Read the entries below and pull out each line with the string "print".

********

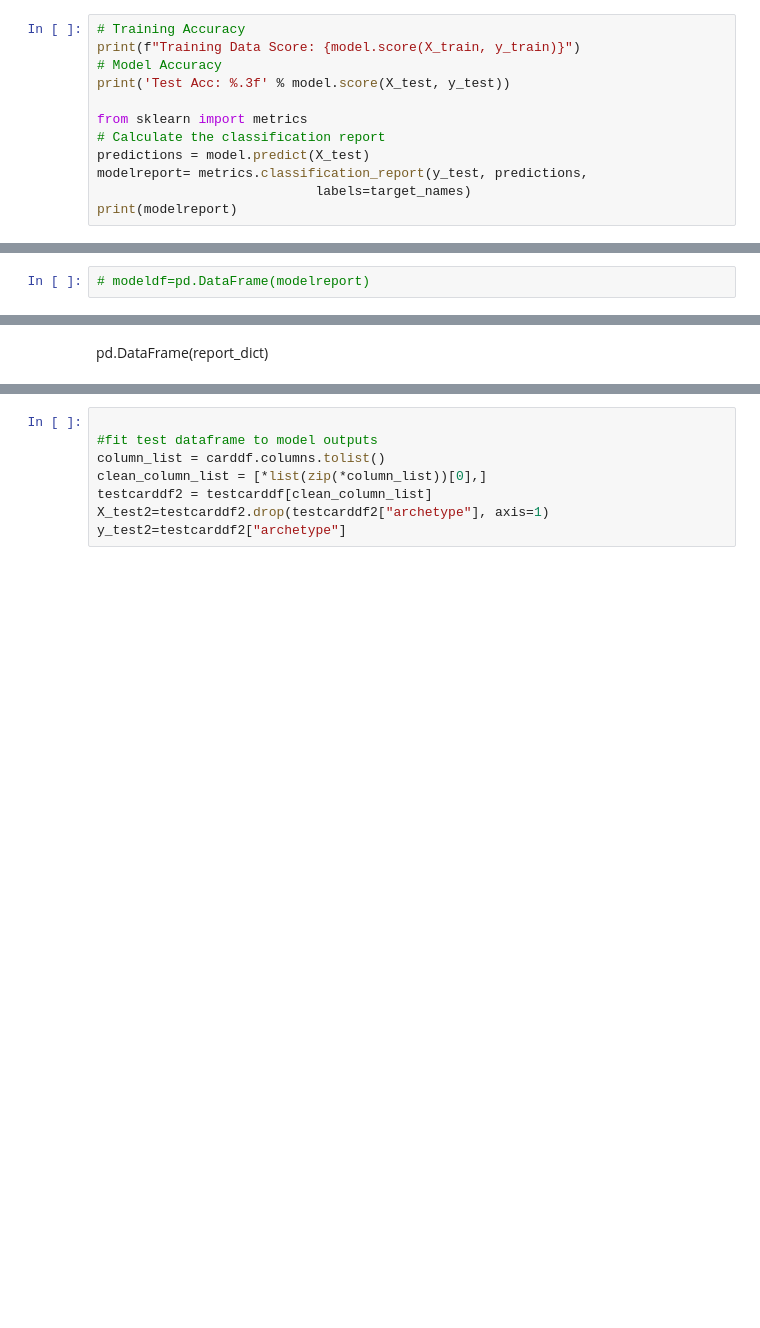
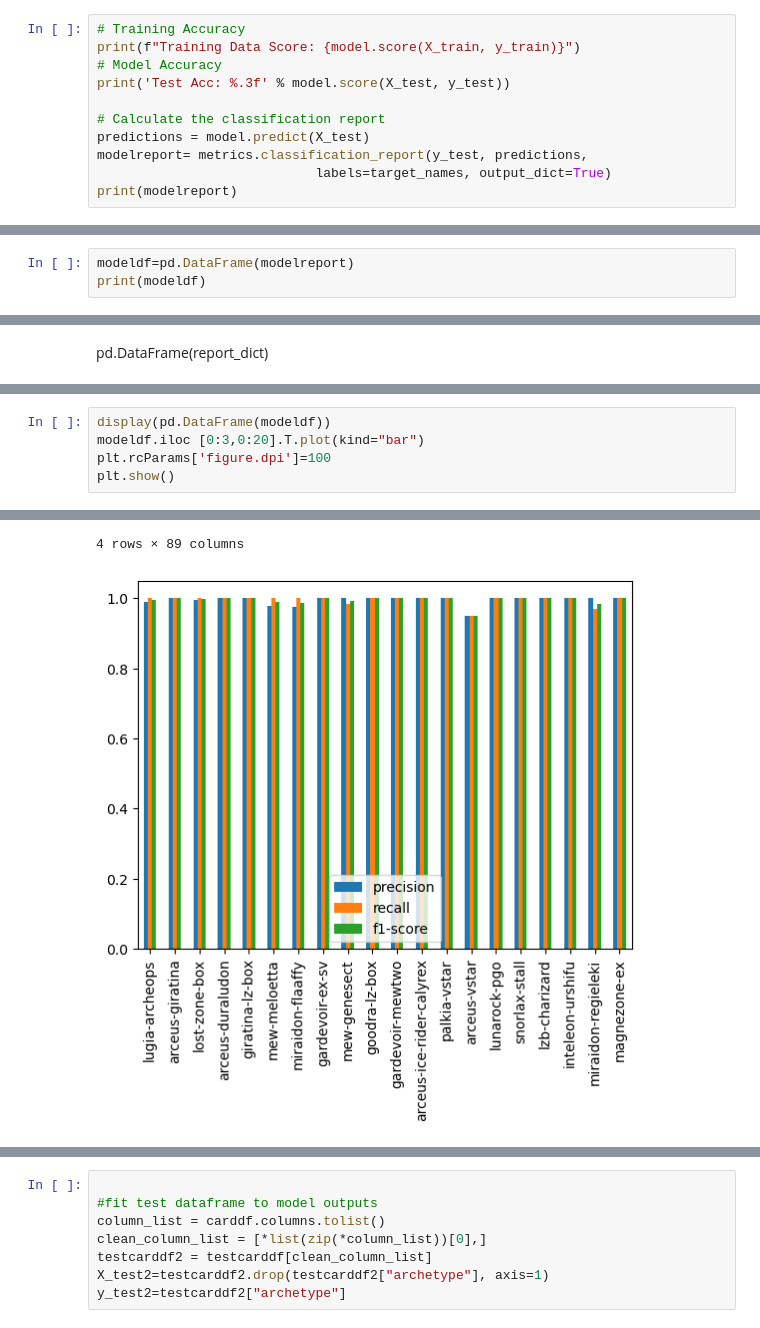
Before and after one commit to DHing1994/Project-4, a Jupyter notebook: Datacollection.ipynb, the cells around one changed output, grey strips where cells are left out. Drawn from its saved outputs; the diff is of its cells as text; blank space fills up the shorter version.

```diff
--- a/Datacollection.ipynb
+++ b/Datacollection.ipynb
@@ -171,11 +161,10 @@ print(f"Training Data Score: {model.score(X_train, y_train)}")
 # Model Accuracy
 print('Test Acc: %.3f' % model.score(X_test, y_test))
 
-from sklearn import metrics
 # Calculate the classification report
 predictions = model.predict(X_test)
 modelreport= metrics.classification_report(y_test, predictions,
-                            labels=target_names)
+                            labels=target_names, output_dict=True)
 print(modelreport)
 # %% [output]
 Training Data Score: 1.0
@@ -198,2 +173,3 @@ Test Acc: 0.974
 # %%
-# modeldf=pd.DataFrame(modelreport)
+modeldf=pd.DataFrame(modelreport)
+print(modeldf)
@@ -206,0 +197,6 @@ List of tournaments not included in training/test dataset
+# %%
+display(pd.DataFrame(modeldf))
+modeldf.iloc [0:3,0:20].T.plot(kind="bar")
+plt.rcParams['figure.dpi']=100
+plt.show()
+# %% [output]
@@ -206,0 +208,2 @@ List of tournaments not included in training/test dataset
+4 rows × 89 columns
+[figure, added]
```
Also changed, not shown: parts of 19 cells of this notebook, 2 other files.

********

■ **SOLUTION TO THIS TASK**
@@ -171,11 +161,10 @@ print(f"Training Data Score: {model.score(X_train, y_train)}")
 print('Test Acc: %.3f' % model.score(X_test, y_test))
 print(modelreport)
+print(modeldf)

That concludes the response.